Oppenheimers' OR Tambo deal - Fireblade responds
Fireblade Aviation has confirmed that Nicky Oppenheimer, and his son Jonathan, had discussions with the African National Congress (ANC) on a private terminal the family wanted to open at OR Tambo International Airport in 2015.
These discussions culminated in a letter, as reported in the Sunday Times on Sunday April 1, in which ANC general manager Ignatius Jacobs informed the family they would be granted approval by “the regulatory authority”.
Fireblade director Robbie Irons confirmed the letter in response to Sunday Times queries last Friday. Unfortunately, the response was not reflected in the story as it went into a spam folder.
The existence of the letter prompted several questions of what authority the ANC would have in what is clearly a government regulated issue, and why the Oppenheimer-owned business would need to consult them on the requirements thereof.
“The FBO (Fixed Base Operator) was (and is) the first of its kind in South Africa. This meant that ascertaining the requirements to be met and the approvals to be secured was an exploratory process,” Irons said in his response.
He continued: “From the time Nicky and Jonathan Oppenheimer committed initial capital of R150-million to establish the FBO, every effort was made to communicate their vision to South Africans from all walks of life, motivating the benefits for South Africa of an FBO that would attract high-end tourism and foreign investment into the country. Fireblade engaged with all obviously and even potentially relevant stakeholders, including the ruling party.”
Fireblade said besides the ANC, the company consulted with a number of other stakeholders including financial institutions and owners of private business jets. It is not clear which other private entities or political parties the company engaged.
The company said approval by the Minister of Home Affairs, in January 2016, came on the back of 27 other approvals for a process which started in late 2012.
These included approvals from the Ministers of Finance and Transport, the Airports Company of South Africa, the South African Civil Aviation Authority, the South African Police Service, and the South African Revenue Service.
“In February 2013 Fireblade was advised by the then Inter Agency Clearing Forum (chaired by the Director-General of Home Affairs) that an application for approval was to be submitted to the Minister of Home Affairs.
"In March 2013 Fireblade submitted its application to Minister (Naledi) Pandor. Fireblade liaised with her office until she was replaced by Minister (Malusi) Gigaba," said Irons.

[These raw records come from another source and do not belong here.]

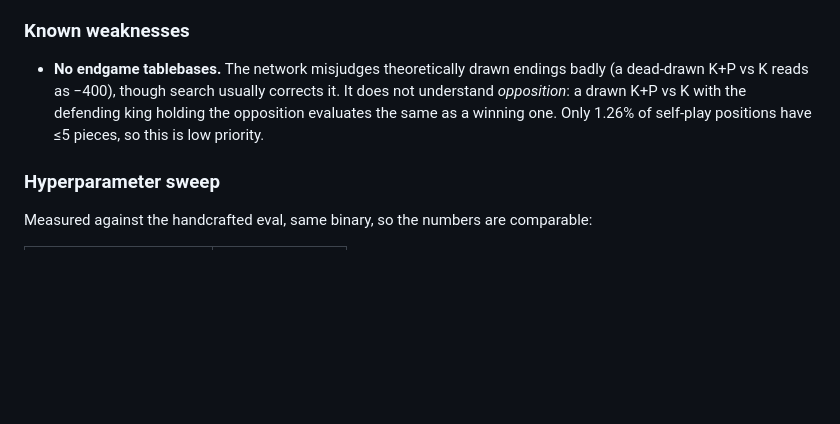
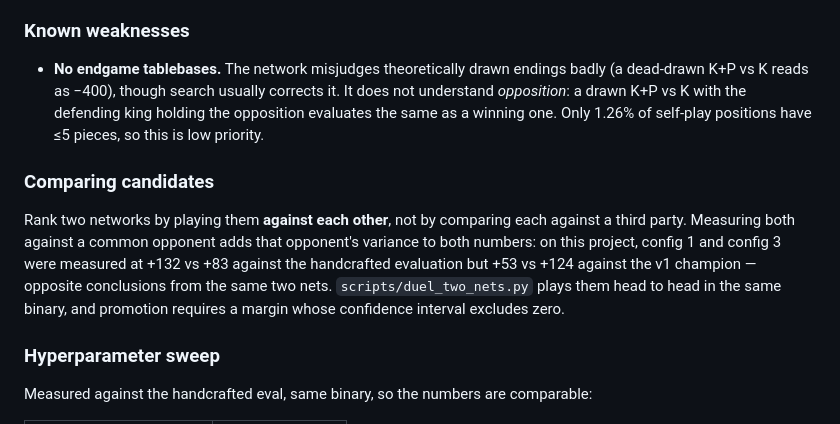
Before and after one commit to Nesbesss/khatib-chess, a Markdown page: README.md, the part around the change. GitHub-like rendering; blank space fills up the shorter version.

Commit message:
README: explain why candidate ranking needs head-to-head play
Co-Authored-By: Claude Opus 5 (1M context) <noreply@anthropic.com>
Claude-Session: https://claude.ai/code/session_01TL4qPH3YnnWx7kaMG3oLDo

```diff
--- a/README.md
+++ b/README.md
@@ -138,6 +138,16 @@ fixed-point arithmetic has not drifted.
   defending king holding the opposition evaluates the same as a winning one.
   Only 1.26% of self-play positions have ≤5 pieces, so this is low priority.
 
+### Comparing candidates
+
+Rank two networks by playing them **against each other**, not by comparing
+each against a third party. Measuring both against a common opponent adds
+that opponent's variance to both numbers: on this project, config 1 and
+config 3 were measured at +132 vs +83 against the handcrafted evaluation but
++53 vs +124 against the v1 champion — opposite conclusions from the same two
+nets. `scripts/duel_two_nets.py` plays them head to head in the same binary,
+and promotion requires a margin whose confidence interval excludes zero.
+
 ### Hyperparameter sweep
 
 Measured against the handcrafted eval, same binary, so the numbers are
```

“At no stage during the process was any donation or other payment requested by the ANC from Fireblade, the Oppenheimer family or its related individuals or companies or provided by any of them to the ANC or any other stakeholder.”